● What you need to do: Return only the number of lines in the entries below that hold the word "links".

● Data supplied:
^^^^^^^^

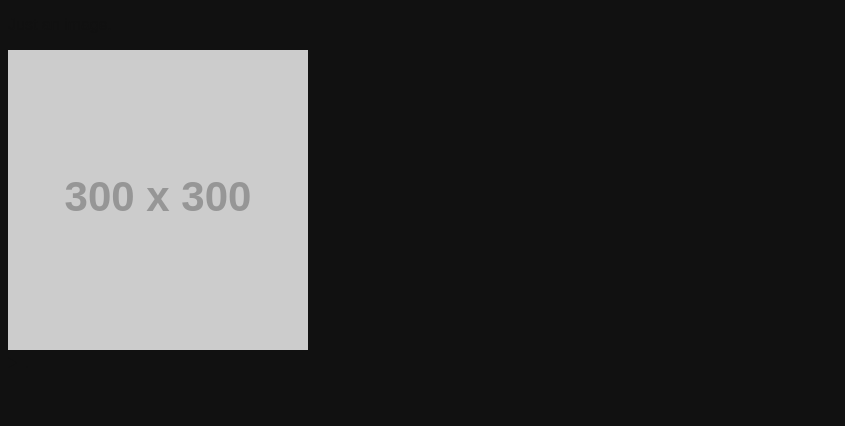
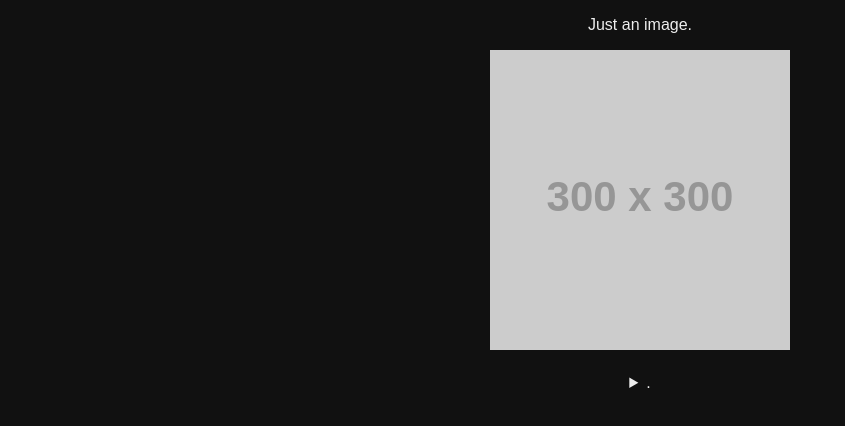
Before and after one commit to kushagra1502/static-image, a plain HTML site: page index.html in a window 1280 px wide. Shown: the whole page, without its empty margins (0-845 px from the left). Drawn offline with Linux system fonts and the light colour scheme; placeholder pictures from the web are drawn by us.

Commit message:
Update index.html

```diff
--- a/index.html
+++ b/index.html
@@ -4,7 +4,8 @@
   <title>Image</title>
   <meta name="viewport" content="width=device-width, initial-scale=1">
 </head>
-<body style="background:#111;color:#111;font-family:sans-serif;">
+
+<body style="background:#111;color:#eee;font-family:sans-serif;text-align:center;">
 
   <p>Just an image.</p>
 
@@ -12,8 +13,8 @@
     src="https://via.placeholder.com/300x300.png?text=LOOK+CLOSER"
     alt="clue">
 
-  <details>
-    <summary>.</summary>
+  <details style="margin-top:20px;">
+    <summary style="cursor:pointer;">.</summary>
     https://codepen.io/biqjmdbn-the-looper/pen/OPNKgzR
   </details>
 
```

^^^^^^^^

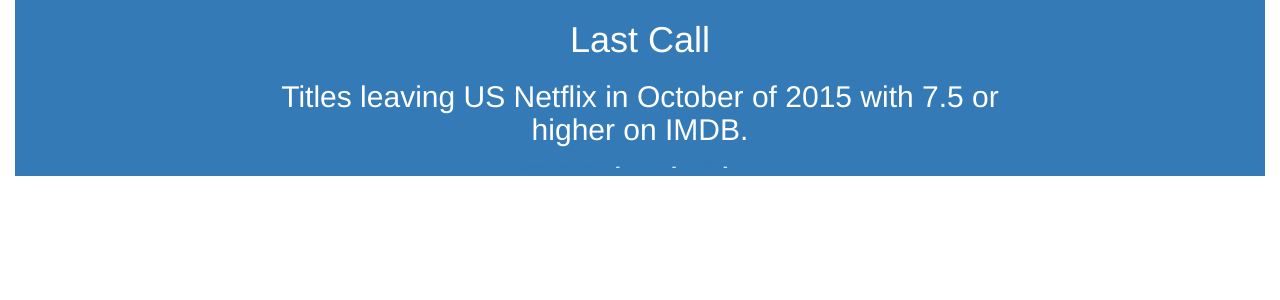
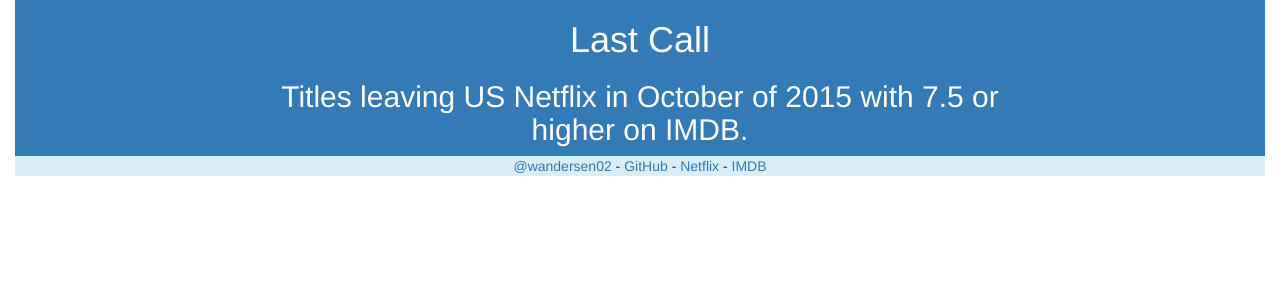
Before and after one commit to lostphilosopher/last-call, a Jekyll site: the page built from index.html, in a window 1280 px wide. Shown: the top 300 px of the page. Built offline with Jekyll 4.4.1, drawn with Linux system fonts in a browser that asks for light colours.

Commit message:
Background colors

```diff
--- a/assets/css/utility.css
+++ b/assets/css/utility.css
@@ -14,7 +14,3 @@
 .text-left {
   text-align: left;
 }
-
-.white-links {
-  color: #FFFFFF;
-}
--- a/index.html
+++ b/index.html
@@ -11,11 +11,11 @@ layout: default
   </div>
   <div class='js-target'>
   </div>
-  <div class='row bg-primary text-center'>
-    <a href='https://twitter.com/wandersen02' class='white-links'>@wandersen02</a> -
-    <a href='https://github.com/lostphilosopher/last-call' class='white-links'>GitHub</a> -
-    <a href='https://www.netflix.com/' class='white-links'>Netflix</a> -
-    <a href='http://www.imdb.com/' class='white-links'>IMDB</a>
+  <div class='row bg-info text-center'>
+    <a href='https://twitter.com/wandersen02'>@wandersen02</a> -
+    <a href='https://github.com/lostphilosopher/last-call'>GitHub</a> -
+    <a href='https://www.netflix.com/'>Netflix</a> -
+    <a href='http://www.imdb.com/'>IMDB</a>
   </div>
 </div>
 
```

^^^^^^^^

● Answer for the task: 5